Segment Start: Source data
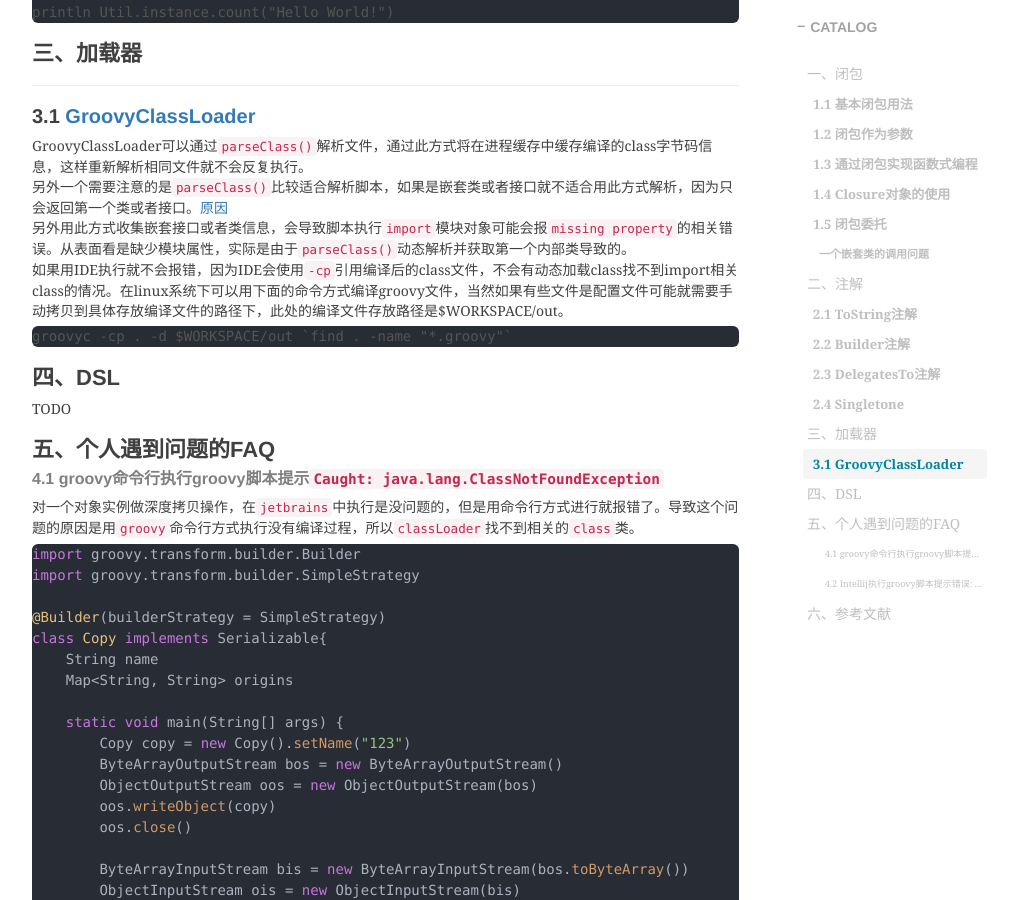
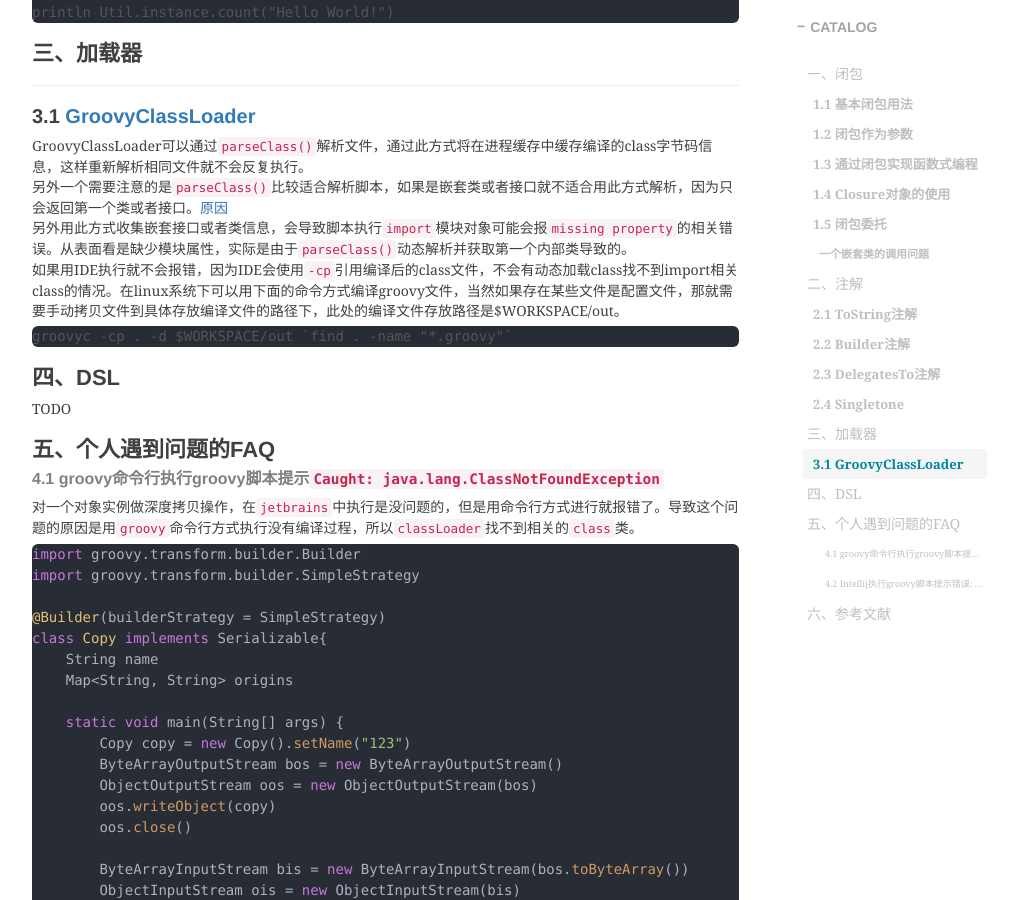
Before and after one commit to shihai1991/shihai1991.github.io, a Jekyll site: the page built from _posts/2023-03-01-groovy学习.md, in a window 1280 px wide and 900 px high, scrolled down 6819 px. Shown: the whole window, without its empty margins (233-1242 px from the left). Built offline with Jekyll 4.4.1, drawn with Linux system fonts in a browser that asks for light colours; nearby versions of some CDN libraries; comment, search, counter and statistics services are not loaded.

Commit message:
Update 2023-03-01-groovy学习.md

````diff
--- a/_posts/2023-03-01-groovy学习.md
+++ b/_posts/2023-03-01-groovy学习.md
@@ -326,7 +326,7 @@ println Util.instance.count("Hello World!")
 GroovyClassLoader可以通过`parseClass()`解析文件，通过此方式将在进程缓存中缓存编译的class字节码信息，这样重新解析相同文件就不会反复执行。
 另外一个需要注意的是`parseClass()`比较适合解析脚本，如果是嵌套类或者接口就不适合用此方式解析，因为只会返回第一个类或者接口。[原因](https://issues.apache.org/jira/projects/GROOVY/issues/GROOVY-11117?filter=allopenissues)
 另外用此方式收集嵌套接口或者类信息，会导致脚本执行`import`模块对象可能会报`missing property`的相关错误。从表面看是缺少模块属性，实际是由于`parseClass()`动态解析并获取第一个内部类导致的。
-如果用IDE执行就不会报错，因为IDE会使用`-cp`引用编译后的class文件，不会有动态加载class找不到import相关class的情况。在linux系统下可以用下面的命令方式编译groovy文件，当然如果有些文件是配置文件可能就需要手动拷贝到具体存放编译文件的路径下，此处的编译文件存放路径是$WORKSPACE/out。
+如果用IDE执行就不会报错，因为IDE会使用`-cp`引用编译后的class文件，不会有动态加载class找不到import相关class的情况。在linux系统下可以用下面的命令方式编译groovy文件，当然如果存在某些文件是配置文件，那就需要手动拷贝文件到具体存放编译文件的路径下，此处的编译文件存放路径是$WORKSPACE/out。
 ```
 groovyc -cp . -d $WORKSPACE/out `find . -name "*.groovy"`
 ```
````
Segment End: Source data
Task directions: When a line in the material above includes the word "groovy学习", copy that line.

Finished exercise:
Before and after one commit to shihai1991/shihai1991.github.io, a Jekyll site: the page built from _posts/2023-03-01-groovy学习.md, in a window 1280 px wide and 900 px high, scrolled down 6819 px. Shown: the whole window, without its empty margins (233-1242 px from the left). Built offline with Jekyll 4.4.1, drawn with Linux system fonts in a browser that asks for light colours; nearby versions of some CDN libraries; comment, search, counter and statistics services are not loaded.
Update 2023-03-01-groovy学习.md
--- a/_posts/2023-03-01-groovy学习.md
+++ b/_posts/2023-03-01-groovy学习.md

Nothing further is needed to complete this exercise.